Within the material that follows, how many lines include the string "dart"? Answer with the number and nothing more.

^^^^

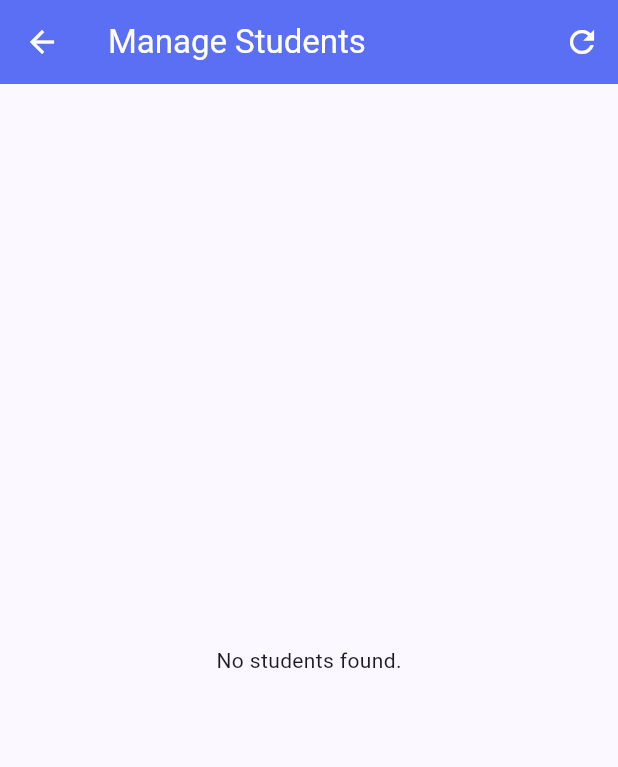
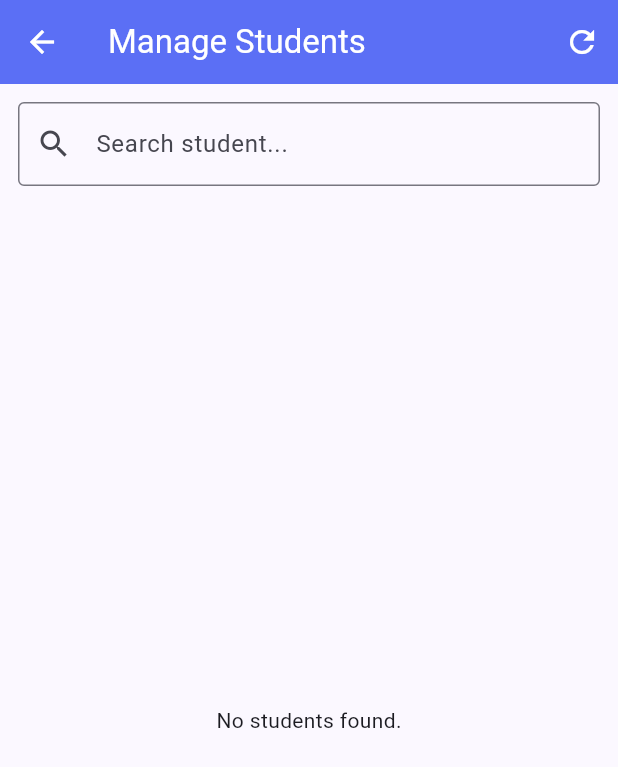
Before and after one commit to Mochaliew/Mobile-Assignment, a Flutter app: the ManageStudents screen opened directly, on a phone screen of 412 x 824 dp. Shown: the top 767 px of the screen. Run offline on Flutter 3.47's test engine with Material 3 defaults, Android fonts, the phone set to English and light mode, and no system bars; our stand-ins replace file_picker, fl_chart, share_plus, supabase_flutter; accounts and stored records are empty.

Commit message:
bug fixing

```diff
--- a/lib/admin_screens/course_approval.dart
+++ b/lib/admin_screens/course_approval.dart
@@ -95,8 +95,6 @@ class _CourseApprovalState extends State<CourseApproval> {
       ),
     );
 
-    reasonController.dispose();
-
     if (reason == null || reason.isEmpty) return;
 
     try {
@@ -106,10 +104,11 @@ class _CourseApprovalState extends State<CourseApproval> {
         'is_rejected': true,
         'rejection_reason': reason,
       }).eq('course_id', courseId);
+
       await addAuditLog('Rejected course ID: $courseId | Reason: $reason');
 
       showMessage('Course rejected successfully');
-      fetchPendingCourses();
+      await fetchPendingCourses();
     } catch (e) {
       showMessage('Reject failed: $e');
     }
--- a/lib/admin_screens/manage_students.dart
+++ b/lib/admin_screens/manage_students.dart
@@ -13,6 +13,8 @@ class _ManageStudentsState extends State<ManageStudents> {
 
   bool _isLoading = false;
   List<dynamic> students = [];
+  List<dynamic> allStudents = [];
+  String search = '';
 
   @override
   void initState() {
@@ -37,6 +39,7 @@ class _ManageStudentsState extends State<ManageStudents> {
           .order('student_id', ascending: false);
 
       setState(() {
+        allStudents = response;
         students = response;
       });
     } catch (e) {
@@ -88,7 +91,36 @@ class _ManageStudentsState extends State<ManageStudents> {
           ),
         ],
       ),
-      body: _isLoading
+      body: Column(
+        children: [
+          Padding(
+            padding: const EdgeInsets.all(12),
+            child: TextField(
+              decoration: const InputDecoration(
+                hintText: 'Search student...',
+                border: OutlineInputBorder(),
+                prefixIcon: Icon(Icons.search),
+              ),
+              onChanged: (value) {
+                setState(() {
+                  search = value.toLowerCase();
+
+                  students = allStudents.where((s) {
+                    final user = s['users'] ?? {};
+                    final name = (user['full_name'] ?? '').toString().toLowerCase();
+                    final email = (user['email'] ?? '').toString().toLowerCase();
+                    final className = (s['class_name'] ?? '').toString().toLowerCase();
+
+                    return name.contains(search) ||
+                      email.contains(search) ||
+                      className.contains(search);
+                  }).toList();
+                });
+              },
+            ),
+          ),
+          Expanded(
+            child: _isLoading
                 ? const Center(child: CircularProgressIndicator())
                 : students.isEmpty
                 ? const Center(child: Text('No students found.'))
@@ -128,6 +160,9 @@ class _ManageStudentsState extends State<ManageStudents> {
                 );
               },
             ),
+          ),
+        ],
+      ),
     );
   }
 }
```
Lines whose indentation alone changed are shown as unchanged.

^^^^

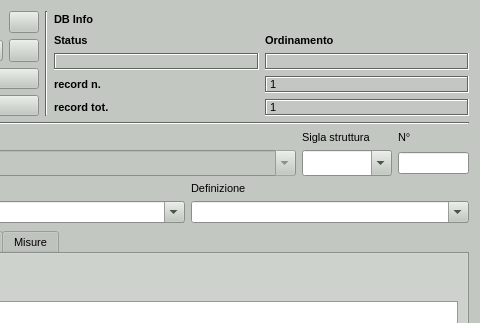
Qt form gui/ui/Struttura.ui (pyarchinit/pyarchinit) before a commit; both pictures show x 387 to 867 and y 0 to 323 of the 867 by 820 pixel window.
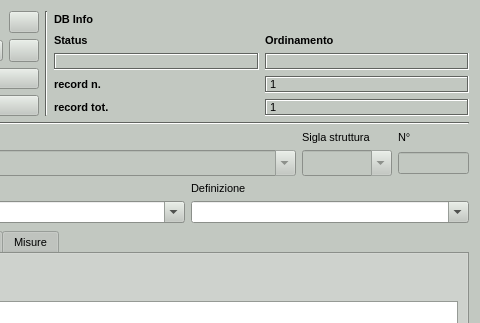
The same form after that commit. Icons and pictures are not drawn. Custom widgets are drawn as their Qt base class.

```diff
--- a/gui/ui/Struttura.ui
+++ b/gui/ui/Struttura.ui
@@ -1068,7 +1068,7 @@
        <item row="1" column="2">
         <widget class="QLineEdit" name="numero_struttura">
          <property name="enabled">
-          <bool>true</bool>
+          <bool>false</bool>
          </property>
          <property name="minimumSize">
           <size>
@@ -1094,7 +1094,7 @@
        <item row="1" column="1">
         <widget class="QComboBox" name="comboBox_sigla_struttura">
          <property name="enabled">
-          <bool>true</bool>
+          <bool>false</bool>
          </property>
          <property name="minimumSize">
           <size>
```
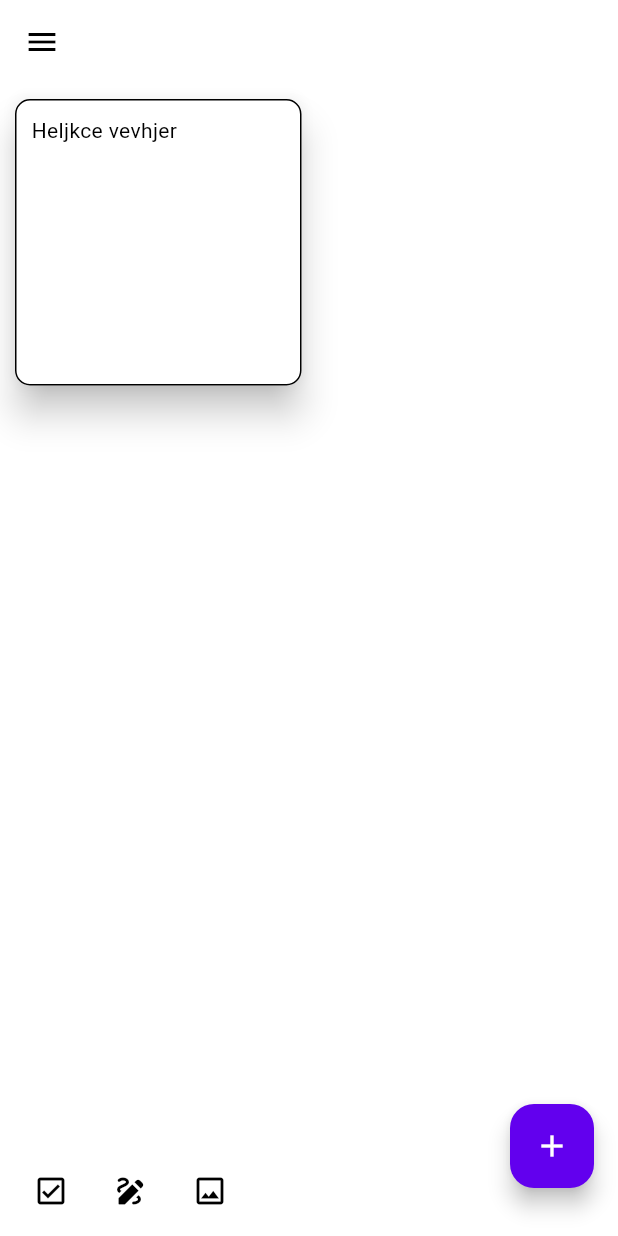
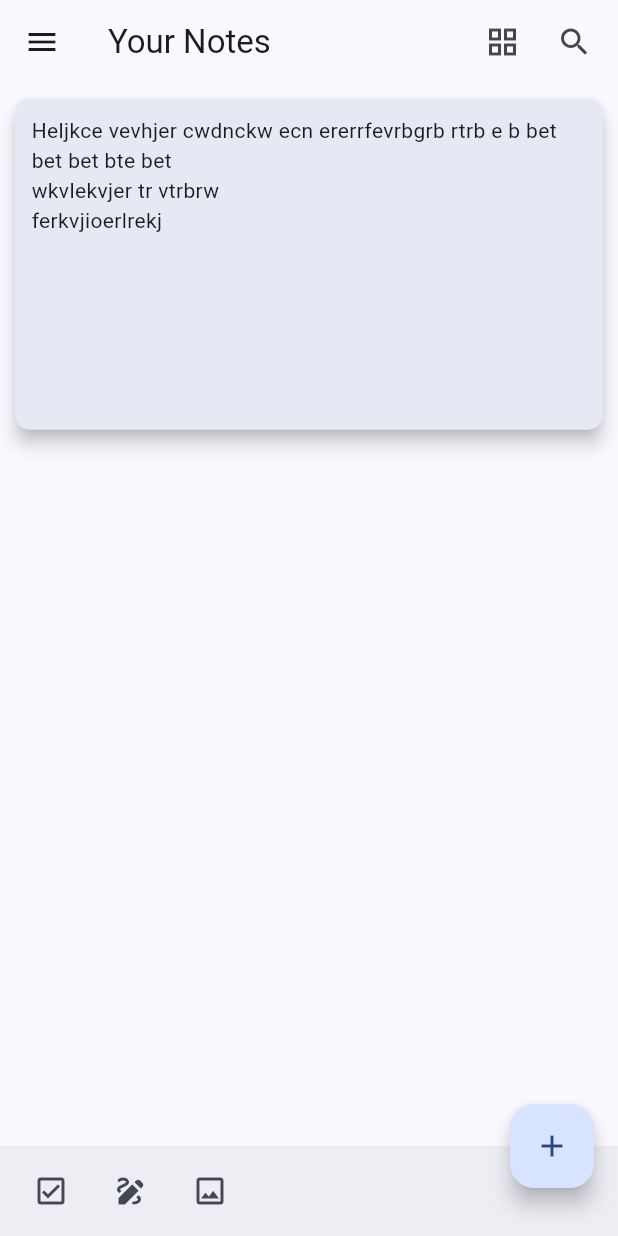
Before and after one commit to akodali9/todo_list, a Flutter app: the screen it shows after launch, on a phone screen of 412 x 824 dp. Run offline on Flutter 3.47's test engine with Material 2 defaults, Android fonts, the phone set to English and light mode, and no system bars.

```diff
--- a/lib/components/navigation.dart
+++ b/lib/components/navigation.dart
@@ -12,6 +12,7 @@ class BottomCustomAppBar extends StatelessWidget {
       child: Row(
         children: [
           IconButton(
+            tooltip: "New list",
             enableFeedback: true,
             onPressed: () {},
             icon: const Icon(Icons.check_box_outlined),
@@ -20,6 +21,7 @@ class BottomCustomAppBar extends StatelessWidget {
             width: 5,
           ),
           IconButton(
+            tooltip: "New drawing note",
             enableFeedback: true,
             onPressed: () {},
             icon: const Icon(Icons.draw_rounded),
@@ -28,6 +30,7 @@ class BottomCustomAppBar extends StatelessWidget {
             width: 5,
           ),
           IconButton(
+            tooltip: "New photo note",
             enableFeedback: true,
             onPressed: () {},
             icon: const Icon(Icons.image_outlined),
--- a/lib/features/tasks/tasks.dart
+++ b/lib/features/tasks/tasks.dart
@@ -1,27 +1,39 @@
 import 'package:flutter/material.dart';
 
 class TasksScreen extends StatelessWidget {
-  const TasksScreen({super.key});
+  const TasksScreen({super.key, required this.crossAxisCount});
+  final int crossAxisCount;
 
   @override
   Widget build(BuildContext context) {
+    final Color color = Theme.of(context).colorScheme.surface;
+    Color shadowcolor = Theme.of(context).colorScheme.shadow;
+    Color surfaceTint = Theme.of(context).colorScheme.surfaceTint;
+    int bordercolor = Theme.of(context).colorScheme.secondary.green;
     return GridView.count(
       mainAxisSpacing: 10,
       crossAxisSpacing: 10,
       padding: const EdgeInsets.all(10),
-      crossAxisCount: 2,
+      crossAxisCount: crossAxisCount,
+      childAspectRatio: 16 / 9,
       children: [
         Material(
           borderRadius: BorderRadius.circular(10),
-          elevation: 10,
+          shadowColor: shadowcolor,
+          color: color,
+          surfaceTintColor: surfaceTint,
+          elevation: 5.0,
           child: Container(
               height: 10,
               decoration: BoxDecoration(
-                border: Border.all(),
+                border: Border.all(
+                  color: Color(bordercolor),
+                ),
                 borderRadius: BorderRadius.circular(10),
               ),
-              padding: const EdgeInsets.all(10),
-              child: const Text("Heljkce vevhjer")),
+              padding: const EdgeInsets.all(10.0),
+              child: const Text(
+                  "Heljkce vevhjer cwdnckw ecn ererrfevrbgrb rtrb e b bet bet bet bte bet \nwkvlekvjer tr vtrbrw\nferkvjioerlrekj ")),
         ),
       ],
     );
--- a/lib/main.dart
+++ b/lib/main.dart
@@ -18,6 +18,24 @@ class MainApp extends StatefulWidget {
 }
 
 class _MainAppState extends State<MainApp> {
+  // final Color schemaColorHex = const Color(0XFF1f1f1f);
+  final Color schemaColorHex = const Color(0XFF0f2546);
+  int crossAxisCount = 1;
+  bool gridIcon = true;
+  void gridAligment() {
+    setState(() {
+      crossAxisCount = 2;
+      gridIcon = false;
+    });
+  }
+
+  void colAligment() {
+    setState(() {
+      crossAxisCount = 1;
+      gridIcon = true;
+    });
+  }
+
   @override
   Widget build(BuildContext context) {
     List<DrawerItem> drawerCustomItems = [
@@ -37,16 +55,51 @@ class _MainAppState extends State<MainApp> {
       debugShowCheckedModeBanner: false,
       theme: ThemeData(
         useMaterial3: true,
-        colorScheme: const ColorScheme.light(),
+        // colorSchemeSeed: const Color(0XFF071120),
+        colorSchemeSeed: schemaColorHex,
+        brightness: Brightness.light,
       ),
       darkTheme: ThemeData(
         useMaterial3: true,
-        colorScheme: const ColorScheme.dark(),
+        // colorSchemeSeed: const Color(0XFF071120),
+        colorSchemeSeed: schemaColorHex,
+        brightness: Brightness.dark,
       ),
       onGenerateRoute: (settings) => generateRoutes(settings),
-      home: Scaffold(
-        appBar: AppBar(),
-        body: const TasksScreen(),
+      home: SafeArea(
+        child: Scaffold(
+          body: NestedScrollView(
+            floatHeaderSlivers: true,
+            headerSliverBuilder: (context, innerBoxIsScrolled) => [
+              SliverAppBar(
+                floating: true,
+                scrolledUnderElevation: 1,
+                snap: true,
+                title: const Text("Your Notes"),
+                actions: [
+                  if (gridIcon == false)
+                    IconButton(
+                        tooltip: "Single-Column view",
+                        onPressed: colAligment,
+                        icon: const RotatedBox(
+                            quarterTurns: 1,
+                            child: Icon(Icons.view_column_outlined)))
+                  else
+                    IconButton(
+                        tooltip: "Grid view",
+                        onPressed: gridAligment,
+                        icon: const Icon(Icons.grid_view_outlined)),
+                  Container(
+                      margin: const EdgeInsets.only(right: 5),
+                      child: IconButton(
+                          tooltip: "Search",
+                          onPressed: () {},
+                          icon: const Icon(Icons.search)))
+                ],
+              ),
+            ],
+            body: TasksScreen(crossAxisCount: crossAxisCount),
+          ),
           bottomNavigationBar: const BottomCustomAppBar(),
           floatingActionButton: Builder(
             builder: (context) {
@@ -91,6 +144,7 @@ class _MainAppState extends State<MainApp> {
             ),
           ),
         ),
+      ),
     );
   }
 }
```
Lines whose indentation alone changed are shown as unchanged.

^^^^

## ANSWER TO THE PROBLEM
11